EXTRACTED MATERIAL:
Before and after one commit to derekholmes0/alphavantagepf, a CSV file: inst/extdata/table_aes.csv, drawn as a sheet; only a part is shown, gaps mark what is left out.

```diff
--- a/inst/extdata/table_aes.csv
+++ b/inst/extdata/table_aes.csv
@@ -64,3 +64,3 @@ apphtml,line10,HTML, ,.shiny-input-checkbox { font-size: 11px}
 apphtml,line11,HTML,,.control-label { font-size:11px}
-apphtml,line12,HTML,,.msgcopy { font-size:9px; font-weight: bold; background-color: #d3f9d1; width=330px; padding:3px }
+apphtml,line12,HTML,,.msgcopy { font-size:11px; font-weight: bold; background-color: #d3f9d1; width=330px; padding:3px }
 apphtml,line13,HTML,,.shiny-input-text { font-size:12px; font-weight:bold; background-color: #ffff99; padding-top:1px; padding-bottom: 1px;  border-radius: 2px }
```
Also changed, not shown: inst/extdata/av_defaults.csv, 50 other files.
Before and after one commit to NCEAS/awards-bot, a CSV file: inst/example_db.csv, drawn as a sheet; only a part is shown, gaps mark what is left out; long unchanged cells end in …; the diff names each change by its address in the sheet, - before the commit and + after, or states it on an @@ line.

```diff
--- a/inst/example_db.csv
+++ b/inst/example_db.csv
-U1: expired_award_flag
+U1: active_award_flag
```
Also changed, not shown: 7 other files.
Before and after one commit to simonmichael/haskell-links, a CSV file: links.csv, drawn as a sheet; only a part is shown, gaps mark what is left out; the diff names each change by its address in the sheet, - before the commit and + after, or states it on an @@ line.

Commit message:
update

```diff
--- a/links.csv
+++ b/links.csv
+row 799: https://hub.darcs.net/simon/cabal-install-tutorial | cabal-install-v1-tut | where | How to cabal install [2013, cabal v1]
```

TASK OBJECTIVE: Tally the lines in the records containing the string "names"; output only the tally.

WRITTEN RESPONSE: 2